Despite the steady progress of advancing a level every season, Beckham dropped off the Top-100 list after two seasons and never returned. If he was hitting consistently and advancing to a new level every season, it would make sense that he’d stay in the ranking. The problem may have been with his defense.
Early scouting reports were optimistic about Beckham’s play at shortstop. Despite his highly regarded makeup and work ethic, after a couple full seasons as a professional, he seemed less athletic with a reduced chance to play at shortstop ($).
In 2011, he had his best season at the plate. His .736 OPS was a career high, and he slugged over .400 for the first time with a career-high 12 home runs between Montgomery and Durham. However, over the next couple seasons, he would suffer some setbacks.
A month into the 2012 season, Beckham was suspended for 50 games for testing positive for a “drug of abuse” a second time, reportedly marijuana. He ended up having his worst professional season.
He rebounded in 2013, and he even earned his first major league cup of coffee. After the season, though, the 23 year old tore his ACL while working out. It caused him to miss the first half of the 2014 season when he could have been competing for a spot on the major league roster.
In 2015, Beckham returned to the majors for nearly the entire season, and that’s where he’s been ever since. For the next two seasons, he bounced around the infield in a utility role. In 438 plate appearances across the two seasons, he batted .234 with a .287 on-base percentage and 14 home runs.
The 2017 season is something I’m not sure anyone saw coming. Beckham ended up playing in 137 games and more than doubled his number of career plate appearances. For the first time as a major leaguer, he spent the large majority of his time in the field at shortstop.
However, a portion of that season did not come with the Rays. On July 31, the Rays made an unexpected trade, sending Beckham to the Orioles for pitching prospect Tobias Myers.

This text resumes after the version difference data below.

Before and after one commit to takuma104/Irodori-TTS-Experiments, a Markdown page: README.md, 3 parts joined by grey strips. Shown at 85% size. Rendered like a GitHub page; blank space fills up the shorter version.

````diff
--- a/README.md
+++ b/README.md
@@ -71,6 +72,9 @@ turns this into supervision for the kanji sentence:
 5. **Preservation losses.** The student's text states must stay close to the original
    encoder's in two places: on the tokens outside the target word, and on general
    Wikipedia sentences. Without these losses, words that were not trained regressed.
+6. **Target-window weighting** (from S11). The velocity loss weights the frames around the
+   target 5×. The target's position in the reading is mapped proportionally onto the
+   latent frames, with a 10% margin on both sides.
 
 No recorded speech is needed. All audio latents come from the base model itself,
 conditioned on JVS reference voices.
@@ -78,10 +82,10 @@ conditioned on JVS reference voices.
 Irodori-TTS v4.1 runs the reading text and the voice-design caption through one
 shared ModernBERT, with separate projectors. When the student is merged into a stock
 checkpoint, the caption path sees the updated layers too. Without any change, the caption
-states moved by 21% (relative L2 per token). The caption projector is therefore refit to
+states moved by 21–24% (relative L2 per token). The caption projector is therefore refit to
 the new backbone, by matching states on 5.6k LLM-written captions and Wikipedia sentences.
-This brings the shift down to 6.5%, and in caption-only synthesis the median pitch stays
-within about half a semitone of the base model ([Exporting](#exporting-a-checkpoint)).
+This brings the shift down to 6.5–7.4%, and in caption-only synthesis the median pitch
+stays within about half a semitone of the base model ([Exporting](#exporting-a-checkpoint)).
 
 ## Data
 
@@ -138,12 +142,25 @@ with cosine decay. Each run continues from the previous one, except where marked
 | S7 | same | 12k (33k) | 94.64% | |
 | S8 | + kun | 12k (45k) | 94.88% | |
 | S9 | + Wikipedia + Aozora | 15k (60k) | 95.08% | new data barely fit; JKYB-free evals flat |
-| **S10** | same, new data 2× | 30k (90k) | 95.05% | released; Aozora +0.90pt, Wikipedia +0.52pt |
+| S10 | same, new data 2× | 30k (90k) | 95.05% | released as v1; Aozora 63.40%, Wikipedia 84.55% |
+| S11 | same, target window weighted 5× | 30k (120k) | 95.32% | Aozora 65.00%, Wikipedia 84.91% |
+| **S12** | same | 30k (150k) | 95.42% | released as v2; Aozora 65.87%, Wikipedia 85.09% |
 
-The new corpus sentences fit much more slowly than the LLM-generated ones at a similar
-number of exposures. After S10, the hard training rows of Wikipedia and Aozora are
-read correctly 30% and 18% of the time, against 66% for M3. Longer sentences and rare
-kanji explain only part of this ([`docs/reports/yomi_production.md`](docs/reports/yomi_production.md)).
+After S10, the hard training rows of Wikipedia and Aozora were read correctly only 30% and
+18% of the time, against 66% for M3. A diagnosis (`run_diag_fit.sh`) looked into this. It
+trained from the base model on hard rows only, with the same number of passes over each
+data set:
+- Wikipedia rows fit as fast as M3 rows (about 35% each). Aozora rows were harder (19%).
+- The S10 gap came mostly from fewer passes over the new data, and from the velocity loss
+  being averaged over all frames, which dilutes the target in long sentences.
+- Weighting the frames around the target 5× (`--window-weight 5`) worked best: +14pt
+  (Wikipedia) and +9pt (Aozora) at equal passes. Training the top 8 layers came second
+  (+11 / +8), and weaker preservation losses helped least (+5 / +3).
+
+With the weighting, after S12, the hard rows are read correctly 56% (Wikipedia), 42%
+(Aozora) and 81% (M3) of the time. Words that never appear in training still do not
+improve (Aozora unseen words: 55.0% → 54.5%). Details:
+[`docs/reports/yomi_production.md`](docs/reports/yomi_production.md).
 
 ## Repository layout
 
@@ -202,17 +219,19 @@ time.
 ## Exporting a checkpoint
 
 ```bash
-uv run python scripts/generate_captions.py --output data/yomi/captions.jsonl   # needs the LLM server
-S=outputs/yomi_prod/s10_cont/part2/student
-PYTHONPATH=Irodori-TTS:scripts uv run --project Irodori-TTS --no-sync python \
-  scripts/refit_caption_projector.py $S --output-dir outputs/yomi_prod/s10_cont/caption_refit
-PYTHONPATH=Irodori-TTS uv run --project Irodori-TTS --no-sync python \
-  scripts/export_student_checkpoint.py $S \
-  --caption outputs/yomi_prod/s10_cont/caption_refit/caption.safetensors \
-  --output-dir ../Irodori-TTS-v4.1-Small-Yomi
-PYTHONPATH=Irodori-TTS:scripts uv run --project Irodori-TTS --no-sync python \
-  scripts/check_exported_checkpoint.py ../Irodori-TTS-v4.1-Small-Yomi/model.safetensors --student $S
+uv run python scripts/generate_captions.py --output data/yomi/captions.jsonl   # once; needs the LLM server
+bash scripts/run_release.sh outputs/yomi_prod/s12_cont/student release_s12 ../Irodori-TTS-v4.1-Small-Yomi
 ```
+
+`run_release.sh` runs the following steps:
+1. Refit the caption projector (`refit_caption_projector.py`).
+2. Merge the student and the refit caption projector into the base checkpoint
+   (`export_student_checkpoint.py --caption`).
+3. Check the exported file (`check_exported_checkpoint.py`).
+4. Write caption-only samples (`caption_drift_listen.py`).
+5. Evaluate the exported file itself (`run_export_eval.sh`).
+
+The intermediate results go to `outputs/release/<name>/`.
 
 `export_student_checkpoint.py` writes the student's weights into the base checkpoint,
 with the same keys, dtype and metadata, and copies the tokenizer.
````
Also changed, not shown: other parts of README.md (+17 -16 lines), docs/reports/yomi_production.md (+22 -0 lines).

Beckham had been a contributor all season. At the time of the trade, the Rays were 54-52 and in the middle of the playoff race. Just over two weeks later, they found themselves 10 games behind the division-leading Red Sox and under .500.
Meanwhile, Beckham was thriving in Baltimore. Starting in his third game with the team, he hit a home run in three straight games. He had at least a hit in his first 12 games with a 1.488 OPS. He finished the season with career highs across the board offensively.
Beckham turns 28 years old later this month. He exited the organization in a controversial trade after beginning his professional career as a controversial draft pick among fans. It took quite a bit of time, but his power potential finally developed. He’s never going to be the superstar people hoped for with a No. 1 pick, but he has prime years of his life left, and he looks like a big league contributor.